9 hours ago
Monday, March 29, 2010
Give up? it's a swing check valve I bought last week to replace a spring check valve that is on the outlet of my water tank that is preventing me from getting the last few liters of water that potentially remain in my tank. To back track a bit let me bring everybody up to speed for those of you who do not live in Kingston, Jamaica. We are currently going through an extended drought and the NWC reserves(for the Liguanea plains) are running low. Now to prevent them from running dry they have instituted drastic blackout periods with areas, such as the one I live in, seeing as little as 4 hours of supply per day at low pressure.
The last time I checked Jamaica was supposed to be the land of wood and water, in fact it is inherent in the definition of Jamaica but some how I only "have" water for 20 hours of the week. I also need to mention that during those few hours I still do not actually get water as the pressure is so low it only serves the ground floor and I live one floor up. To further complicate things my water tank is on the roof, 4 floors up, so you know that has not seen the likes of water for many weeks now. Ahh the many joys of apartment life.
How do I cope? I have some 5 gallon buckets, some smaller buckets and a large array of 5 litre bottles that I fill up by the garden pipe on the common front lawn when water is available downstairs and haul up the precious commodity back home. Other people have opted to buy water from water trucks who are making a killing during this period. They charge retail $2000 to fill a 200 gallon tank and I think around $8000 for the whole truck of water. I also question the quality of the water these trucks are supplying as well as people see them drawing water from questionable(swamp) sources and delivering it untreated.
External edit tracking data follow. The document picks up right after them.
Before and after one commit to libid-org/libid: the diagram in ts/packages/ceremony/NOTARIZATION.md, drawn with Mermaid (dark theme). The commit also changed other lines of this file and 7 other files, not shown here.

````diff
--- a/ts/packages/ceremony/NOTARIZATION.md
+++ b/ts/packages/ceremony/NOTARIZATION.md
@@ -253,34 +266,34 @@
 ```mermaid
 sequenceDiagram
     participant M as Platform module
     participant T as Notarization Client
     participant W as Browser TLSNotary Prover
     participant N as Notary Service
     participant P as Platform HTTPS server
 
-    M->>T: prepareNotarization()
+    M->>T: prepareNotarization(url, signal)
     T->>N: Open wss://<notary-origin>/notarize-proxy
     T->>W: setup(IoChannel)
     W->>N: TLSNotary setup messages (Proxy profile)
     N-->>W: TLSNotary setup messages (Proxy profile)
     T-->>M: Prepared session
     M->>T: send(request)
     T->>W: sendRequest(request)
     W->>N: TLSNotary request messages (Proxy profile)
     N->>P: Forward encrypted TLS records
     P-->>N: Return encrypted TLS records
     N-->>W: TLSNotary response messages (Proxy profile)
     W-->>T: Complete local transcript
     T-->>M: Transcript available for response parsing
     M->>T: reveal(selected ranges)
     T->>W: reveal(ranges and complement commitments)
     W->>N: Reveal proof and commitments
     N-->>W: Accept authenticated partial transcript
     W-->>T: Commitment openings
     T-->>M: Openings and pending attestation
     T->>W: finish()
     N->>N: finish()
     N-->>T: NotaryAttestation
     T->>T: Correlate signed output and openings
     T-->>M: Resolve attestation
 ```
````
I also have my parents who live on the outskirts of town to rely on. I took a shower at their house and gathered water from them today since there was no water at all for the past two days and my in apartment reserves were running low. But when I came home it seemed like the whole community reached a low point as I saw a water truck delivering water and about 10 of my neighbors came out with their bottles to get some "free" water. A pretty sad sight to see them scampering for the little water that the truck man would allow them to take.